Typically no. The majority of solar leasing companies only lease to homeowners. The homeowner may benefit from installing solar on a rental property as well as the tenant but it has to be the homeowner to setup the solar.
This decision depends on many factors and the homeowner’s goals:
If your electricity bills are over $180 a month, you have access to low-interest financing or if you have cash in a low return investment model and you pay Federal income taxes every year, it will be best to buy the system. Today the returns on solar systems for both commercial and residential ones are in double digits, anywhere from 12 to 20% and the paybacks range from 4 to 6 years depending on the utility bills..
If you have high electricity bills but no access to cash and somewhat low credit score, the PACE program may be a great solution. (See “What is solar PACE financing?” section.)

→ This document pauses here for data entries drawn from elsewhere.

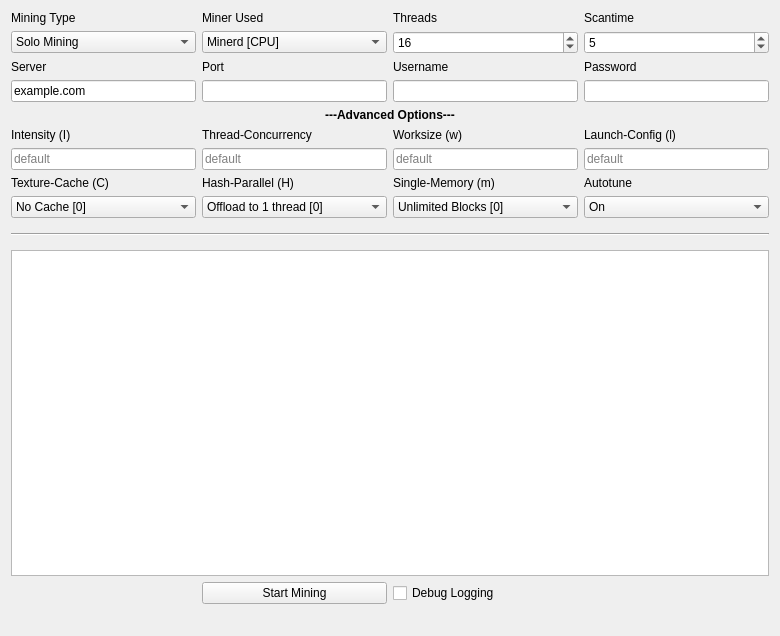
Qt form src/qt/forms/miningpage.ui (plusevcoin/plusevcoin) before a commit.
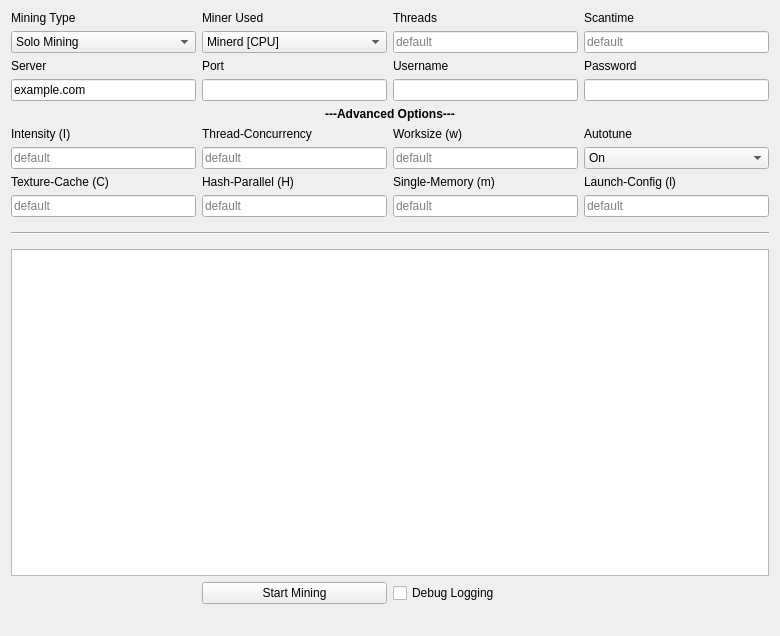
The same form after that commit.

```diff
--- a/src/qt/forms/miningpage.ui
+++ b/src/qt/forms/miningpage.ui
@@ -35,42 +35,18 @@
     </widget>
    </item>
    <item row="16" column="2">
-    <widget class="QComboBox" name="offloadSHA">
-     <item>
-      <property name="text">
-       <string>Offload to 1 thread [0]</string>
-      </property>
-     </item>
-     <item>
-      <property name="text">
-       <string>Offload to all threads [1]</string>
-      </property>
-     </item>
-     <item>
-      <property name="text">
-       <string>All hashing to GPU [2]</string>
-      </property>
-     </item>
+    <widget class="QLineEdit" name="offLoadSHA">
+     <property name="placeholderText">
+      <string>default</string>
+     </property>
     </widget>
    </item>
    <item row="16" column="1">
-    <widget class="QComboBox" name="textureCache">
-     <item>
-      <property name="text">
-       <string>No Cache [0]</string>
-      </property>
-     </item>
-     <item>
-      <property name="text">
-       <string>1D Cache [1]</string>
-      </property>
-     </item>
-     <item>
-      <property name="text">
-       <string>2D Cache [2]</string>
-      </property>
-     </item>
-    </widget>
+    <widget class="QLineEdit" name="textureCache">
+      <property name="placeholderText">
+      <string>default</string>
+     </property>
+   </widget>
    </item>
    <item row="24" column="2">
     <widget class="QPushButton" name="startButton">
@@ -139,15 +115,15 @@
      </property>
     </widget>
    </item>
-   <item row="14" column="4">
-    <widget class="QLineEdit" name="kernel">
+   <item row="16" column="4">
+    <widget class="QLineEdit" name="launchConfig">
      <property name="placeholderText">
       <string>default</string>
      </property>
     </widget>
    </item>
-   <item row="13" column="4">
-    <widget class="QLabel" name="kernelLabel">
+   <item row="15" column="4">
+    <widget class="QLabel" name="launchConfigLabel">
      <property name="text">
       <string>Launch-Config (l)</string>
      </property>
@@ -168,15 +144,9 @@
     </widget>
    </item>
    <item row="5" column="4">
-    <widget class="QSpinBox" name="scantimeBox">
-     <property name="enabled">
-      <bool>true</bool>
-     </property>
-     <property name="minimum">
-      <number>1</number>
-     </property>
-     <property name="value">
-      <number>5</number>
+    <widget class="QLineEdit" name="scantimeBox">
+     <property name="placeholderText">
+      <string>default</string>
      </property>
     </widget>
    </item>
@@ -188,21 +158,9 @@
     </widget>
    </item>
    <item row="5" column="3">
-    <widget class="QSpinBox" name="threadsBox">
-     <property name="enabled">
-      <bool>true</bool>
-     </property>
-     <property name="minimum">
-      <number>-1</number>
-     </property>
-     <property name="maximum">
-      <number>99</number>
-     </property>
-     <property name="singleStep">
-      <number>1</number>
-     </property>
-     <property name="value">
-      <number>16</number>
+    <widget class="QLineEdit" name="threadsBox">
+     <property name="placeholderText">
+      <string>default</string>
      </property>
     </widget>
    </item>
@@ -442,27 +400,20 @@
     </widget>
    </item>
    <item row="16" column="3">
-    <widget class="QComboBox" name="memoryBlock">
-     <item>
-      <property name="text">
-       <string>Unlimited Blocks [0]</string>
-      </property>
-     </item>
-     <item>
-      <property name="text">
-       <string>1 Block [1]</string>
-      </property>
-     </item>
+    <widget class="QLineEdit" name="memoryBlock">
+     <property name="placeholderText">
+      <string>default</string>
+     </property>
     </widget>
    </item>
-   <item row="15" column="4">
+   <item row="13" column="4">
     <widget class="QLabel" name="autotuneLabel">
      <property name="text">
       <string>Autotune</string>
      </property>
     </widget>
    </item>
-   <item row="16" column="4">
+   <item row="14" column="4">
     <widget class="QComboBox" name="autotune">
      <item>
       <property name="text">
```
Left out of the diff: 4 changed lines with no effect on the pictures.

If you don’t have access to cash but have decent credit score (700+), you may want to lease the system. This way you can still lower your bills by up to 25%, without spending any money for the solar system itself.
Other factors to consider are:
- The system maintenance: if you buy the system, you are in charge of cleaning and insuring the system. If you lease the system, the leasing company will take care of all the maintenance since they are the owner of the system. Note that, the maintenance of a solar system is very easy, since there are no moving parts. Most of the time, the rain (as rare as it may be in California) takes care of the panel cleaning.
- How long you intend to stay at your current home: If you plan to stay at your current house for less than 6 years, it is usually better to lease, since most systems pay for themselves within 4-6 years, if purchased. If you intend to stay a very long time, then your financial situation is likely to determine if you want to buy or lease. Note that the solar panels increase the value of the house, so even if you sell the house within 6 years of buying the system, you are likely to recoup all the initial cost just from the sale of the house. Then all the savings achieved in the 6 years of solar production will be additional, which makes solar a worthy investment, even if you decide to move out of your home sooner than later.
- You pay a lot of income taxes: Then buying is definitely the best choice, since you can turn your tax dollars into an revenue-generating asset for yourself. If purchased, solar system provides a tax credit that is equal to 30% of the installation cost. This gets deducted from your tax bill, allowing you to pay less tax and use your funds to generate clean and cheaper energy. If you already pay taxes throughout the year, you will get a refund from the IRS equivalent to your tax credit after your file for your taxes.
Solar lease is basically leasing the solar system itself from a third party. The electricity bill goes down significantly – up to 95%- due to the solar production. But the homeowner pays a monthly amount for the equipment lease. The combination of the new electric bill and the lease payment is usually 10-25% less than the bill before solar.
PPA stands for Power Purchase Agreement. In this case, the system is owned by third a party, just like with the solar lease. Then the system owner sells the power that the solar system produces to the homeowner at a cheaper rate than the utility company. The combination of the new electric bill after solar and the monthly PPA payments can be up to 25% less than the homeowner’s current bill. Many companies use the “lease” terminology for PPAs as well, so as not to confuse the clients.
Any house with an average monthly electric bill of $120 or more will easily see significant savings. The higher the bill, the more the solar can save. Most utility companies such as SCE and SDG&E use a tiered rate schedule, which means the more power a house uses the more the homeowner pays per kWh of power. If a homeowner buys the solar system, typical payback is around 5-6 years for bills around $150 but goes down to 4 years if the bills are more than $200 a month. Every house is different and your sales consultant is the best person to tell you how much your savings will be for your specific situation. A typical household in California sees a savings of 80-95%. If the homeowner leases the system, since there are no upfront costs, there is no payback period. In the case of a leased system, the homeowner typically can lower their electricity bills by up to 25-30%.
The most important components to look at before deciding if solar may make sense for a house are:
- Average monthly electricity bill: If the bill is over $120, solar will likely make financial sense.
- The roof: The roof should have enough space on East, South or West side. North-facing roofs are not ideal for solar since the power production is significantly lower but can still work in some cases. The roof age and material are also important. We do not recommend installing on roofs older than 12 years and suggest that you re-roof before the solar installation. Also, some roofing materials, such as Cal shake, wood shake and certain types of metal are not suitable for solar installation.
- Shade: There should be minimal shade on your roof since this will impact the solar production. Very large trees and tall roof obstacles such as big chimneys can cause unwanted shade on the panels.